US Defense Contractor left Sensitive Files on Amazon Server Without Password
Sensitive files linked to the United States intelligence agency were reportedly left on a public Amazon server by one of the nation's top intelligence contractor without a password, according to a new report. UpGuard cyber risk analyst Chris Vickery discovered a cache of 60,000 documents from a US military project for the National Geospatial-Intelligence Agency (NGA) left unsecured on Amazon cloud storage server for anyone to access. The documents included passwords to a US government system containing sensitive information, and the security credentials of a senior employee of Booz Allen Hamilton, one of the country's top defense contractors. Although there wasn't any top secret file in the cache Vickery discovered, the documents included credentials to log into code repositories that could contain classified files and other credentials.
Master Credentials to a Highly-Protected Pentagon System were Exposed Roughly 28GB of exposed documents included the private Secure Shell (SSH) keys of a Booz Allen employee, and a half dozen plain text passwords belonging to government contractors with Top Secret Facility Clearance, Gizmodo reports. What's more? The exposed data even contained master credentials granting administrative access to a highly-protected Pentagon system. The sensitive files have since been secured and were likely hidden from those who didn't know where to look for them, but anyone, like Vickery, who knew where to look could have downloaded those sensitive files, potentially allowing access to both highly classified Pentagon material and Booz Allen information. "In short, information that would ordinarily require a Top Secret-level security clearance from the DoD was accessible to anyone looking in the right place; no hacking was required to gain credentials needed for potentially accessing materials of a high classification level," Vickery says. Vickery is reputed and responsible researcher, who has previously tracked down a number of exposed datasets on the Internet. Two months ago, he discovered an unsecured and publicly exposed database, containing nearly 1.4 Billion user records, linked to River City Media (RCM). Vickery is the one who, in 2015, reported a huge cache of more than 191 Million US voter records and details of nearly 13 Million MacKeeper users.
Both NGA and Booz Allen are Investigating the Blunder The NGA is now investigating this security blunder. "We immediately revoked the affected credentials when we first learned of the potential vulnerability," the NGA said in a statement. "NGA assesses its cyber security protections and procedures constantly with all of its industry partners. For an incident such as this, we will closely evaluate the situation before determining an appropriate course of action." However, Booz Allen said the company is continuing with a detailed forensic investigation about the misstep. "Booz Allen takes any allegation of a data breach very seriously, and promptly began an investigation into the accessibility of certain security keys in a cloud environment," a Booz Allen spokesperson told Gizmodo. "We secured those keys, and are continuing with a detailed forensic investigation.
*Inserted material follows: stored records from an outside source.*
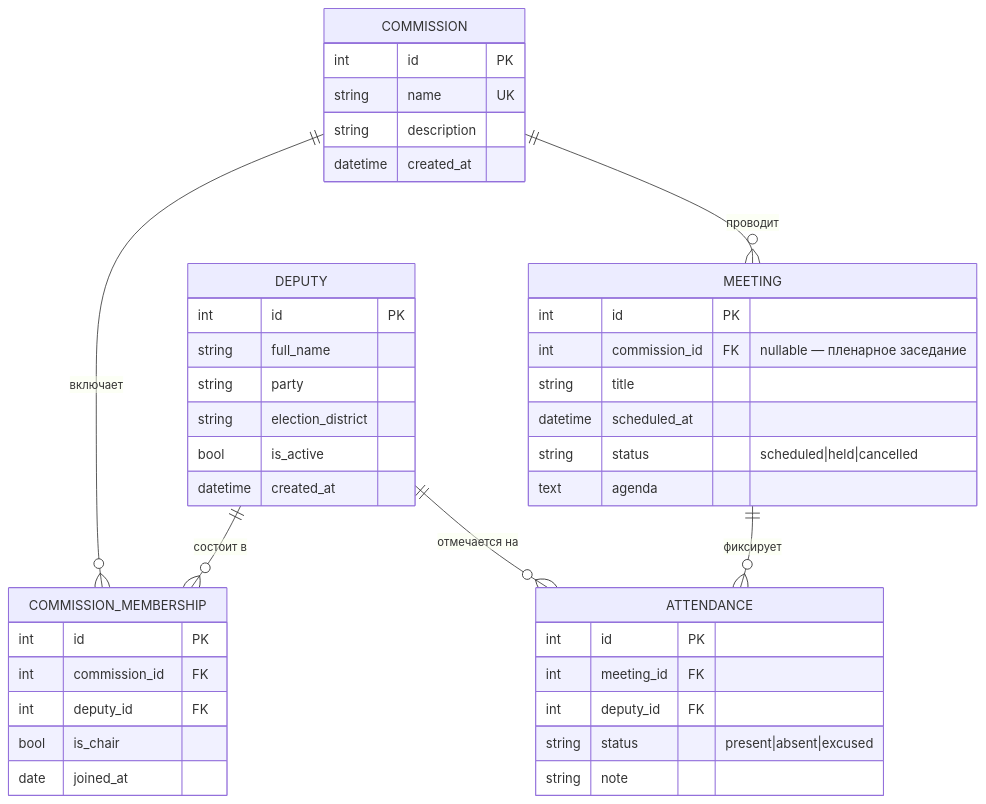
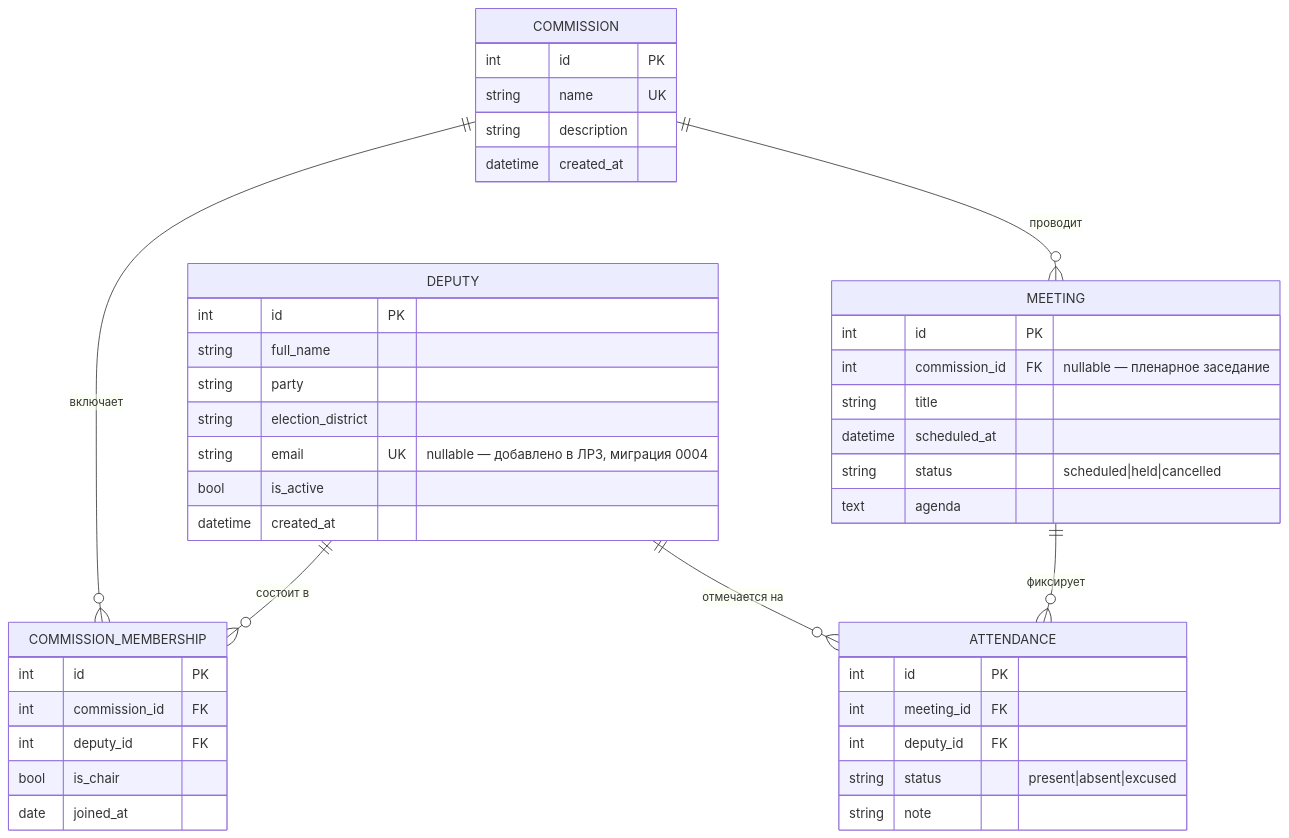
Before and after one commit to LopMob/City-Duma: the diagram in docs/DATA_MODEL.md, drawn with Mermaid. The commit also changed other lines of this file and 5 other files, not shown here.

````diff
--- a/docs/DATA_MODEL.md
+++ b/docs/DATA_MODEL.md
@@ -5,49 +5,50 @@
 ```mermaid
 erDiagram
     DEPUTY ||--o{ COMMISSION_MEMBERSHIP : "состоит в"
     COMMISSION ||--o{ COMMISSION_MEMBERSHIP : "включает"
     COMMISSION ||--o{ MEETING : "проводит"
     MEETING ||--o{ ATTENDANCE : "фиксирует"
     DEPUTY ||--o{ ATTENDANCE : "отмечается на"
 
     DEPUTY {
         int id PK
         string full_name
         string party
         string election_district
+        string email UK "nullable — добавлено в ЛР3, миграция 0004"
         bool is_active
         datetime created_at
     }
 
     COMMISSION {
         int id PK
         string name UK
         string description
         datetime created_at
     }
 
     COMMISSION_MEMBERSHIP {
         int id PK
         int commission_id FK
         int deputy_id FK
         bool is_chair
         date joined_at
     }
 
     MEETING {
         int id PK
         int commission_id FK "nullable — пленарное заседание"
         string title
         datetime scheduled_at
         string status "scheduled|held|cancelled"
         text agenda
     }
 
     ATTENDANCE {
         int id PK
         int meeting_id FK
         int deputy_id FK
         string status "present|absent|excused"
         string note
     }
 ```
````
As of now, we have found no evidence that any classified information has been compromised as a result of this matter." Booz Allen Hamilton is the same consulting firm that employed whistleblower Edward Snowden when he disclosed the global surveillance conducted by the NSA. It is among top 100 US federal contractor and once described as "the world’s most profitable spy organisation."